September 17, 2018

Tier one capital ratios is a game invented by regulators for banks to play.

Sir, Jonathan Ford mentions “An average tier one capital ratio of 8 per cent —. An accounting measure of their soundness, it meant banks could lose that proportion of the value of their risk-weighted assets before their loss-absorbing capital was spent.” “Financial fragility lurks behind a confident façade” September 17.

No, not really-really so. Let us, just for the example suppose that a bank carries only very “safe” corporate assets rated AAA to AA assigned by the regulators a risk weight of 20%. Based on the Basel II basic capital requirement of 8%, that meant it needed to hold only 1.6% in capital against those assets. That would give the bank a tier one ratio of 8%... but how much could it afford to lose on its assets that had been risk weighted before its capital was completely gone? Not 8%, but 1.6%.

The risk-weighted assets only give a correct indication if the perceived risk reflected are correct and if bankers will manage those perceived risks correctly. What are the chances of that? Quite slim, especially when banks have all the incentives to minimize equity they are holding, something that makes it easier for them to maximize the return on equity to their shareholder (and of course the bankers’ own bonuses)
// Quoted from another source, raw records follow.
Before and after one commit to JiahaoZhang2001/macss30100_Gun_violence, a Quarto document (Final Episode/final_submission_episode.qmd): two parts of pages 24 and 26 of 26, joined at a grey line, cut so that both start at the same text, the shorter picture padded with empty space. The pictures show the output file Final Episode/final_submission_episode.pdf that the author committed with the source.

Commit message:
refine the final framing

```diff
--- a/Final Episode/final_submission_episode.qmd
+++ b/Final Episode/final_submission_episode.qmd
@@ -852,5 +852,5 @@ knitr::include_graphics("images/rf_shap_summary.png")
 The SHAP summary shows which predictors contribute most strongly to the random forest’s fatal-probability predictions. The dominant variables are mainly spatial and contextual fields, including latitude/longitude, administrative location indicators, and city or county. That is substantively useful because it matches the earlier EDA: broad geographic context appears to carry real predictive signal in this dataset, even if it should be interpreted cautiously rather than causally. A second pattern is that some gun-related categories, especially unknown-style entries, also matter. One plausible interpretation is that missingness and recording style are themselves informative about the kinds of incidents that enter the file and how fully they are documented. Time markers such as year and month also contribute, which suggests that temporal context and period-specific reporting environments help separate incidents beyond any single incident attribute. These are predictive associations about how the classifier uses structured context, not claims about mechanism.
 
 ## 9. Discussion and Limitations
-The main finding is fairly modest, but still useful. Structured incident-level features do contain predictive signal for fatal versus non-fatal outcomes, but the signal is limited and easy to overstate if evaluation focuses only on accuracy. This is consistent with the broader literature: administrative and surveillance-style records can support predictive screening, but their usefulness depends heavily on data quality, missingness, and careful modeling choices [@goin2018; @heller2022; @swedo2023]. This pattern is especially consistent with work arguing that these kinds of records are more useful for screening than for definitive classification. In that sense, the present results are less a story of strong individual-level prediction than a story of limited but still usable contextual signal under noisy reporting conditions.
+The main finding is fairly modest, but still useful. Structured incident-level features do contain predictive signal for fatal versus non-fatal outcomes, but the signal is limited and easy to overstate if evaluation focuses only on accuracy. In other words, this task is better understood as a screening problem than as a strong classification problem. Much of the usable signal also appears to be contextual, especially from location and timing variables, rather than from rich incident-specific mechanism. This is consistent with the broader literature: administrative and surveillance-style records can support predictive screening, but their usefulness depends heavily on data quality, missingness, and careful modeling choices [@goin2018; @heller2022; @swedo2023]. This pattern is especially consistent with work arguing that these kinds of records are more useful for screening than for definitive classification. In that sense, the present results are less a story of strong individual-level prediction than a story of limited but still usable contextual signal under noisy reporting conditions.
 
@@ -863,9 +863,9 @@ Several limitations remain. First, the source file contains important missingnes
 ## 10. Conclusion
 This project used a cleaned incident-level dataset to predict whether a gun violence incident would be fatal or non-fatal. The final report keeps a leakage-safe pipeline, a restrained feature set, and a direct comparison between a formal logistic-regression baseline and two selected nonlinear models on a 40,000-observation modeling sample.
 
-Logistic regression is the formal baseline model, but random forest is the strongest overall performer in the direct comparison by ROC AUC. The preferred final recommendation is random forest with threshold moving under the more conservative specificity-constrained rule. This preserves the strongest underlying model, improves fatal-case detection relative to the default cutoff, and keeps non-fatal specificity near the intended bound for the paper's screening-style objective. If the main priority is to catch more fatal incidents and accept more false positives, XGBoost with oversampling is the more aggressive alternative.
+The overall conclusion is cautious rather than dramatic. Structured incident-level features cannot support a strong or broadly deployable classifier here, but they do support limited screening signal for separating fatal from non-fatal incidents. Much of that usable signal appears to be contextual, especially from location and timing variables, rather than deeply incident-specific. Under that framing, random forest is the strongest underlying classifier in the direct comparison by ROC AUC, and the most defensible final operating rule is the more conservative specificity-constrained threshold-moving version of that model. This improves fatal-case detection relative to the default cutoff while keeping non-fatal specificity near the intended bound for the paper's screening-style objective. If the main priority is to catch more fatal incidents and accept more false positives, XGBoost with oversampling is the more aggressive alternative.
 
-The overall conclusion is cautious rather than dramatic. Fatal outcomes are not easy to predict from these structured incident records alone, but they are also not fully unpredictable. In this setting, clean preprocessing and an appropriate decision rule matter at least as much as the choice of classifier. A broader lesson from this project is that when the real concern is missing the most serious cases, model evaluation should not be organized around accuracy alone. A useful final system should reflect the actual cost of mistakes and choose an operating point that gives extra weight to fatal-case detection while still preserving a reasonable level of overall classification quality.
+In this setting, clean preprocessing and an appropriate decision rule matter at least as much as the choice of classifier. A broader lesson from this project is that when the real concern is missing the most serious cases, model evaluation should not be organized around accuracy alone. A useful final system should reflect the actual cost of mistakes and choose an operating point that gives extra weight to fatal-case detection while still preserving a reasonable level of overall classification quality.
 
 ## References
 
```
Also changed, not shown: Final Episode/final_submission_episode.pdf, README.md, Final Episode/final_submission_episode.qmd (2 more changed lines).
In other words, the Basel Committee tier-one bank capital ratio, based on risk-weighted assets, as if risks were known, is just devious and dangerous false information that feeds a false sense of security. Nothing of what accountancy can misreport beats that. Worse, by distorting the allocation of credit, much more than concealing realities, it changes realities… on a global scale.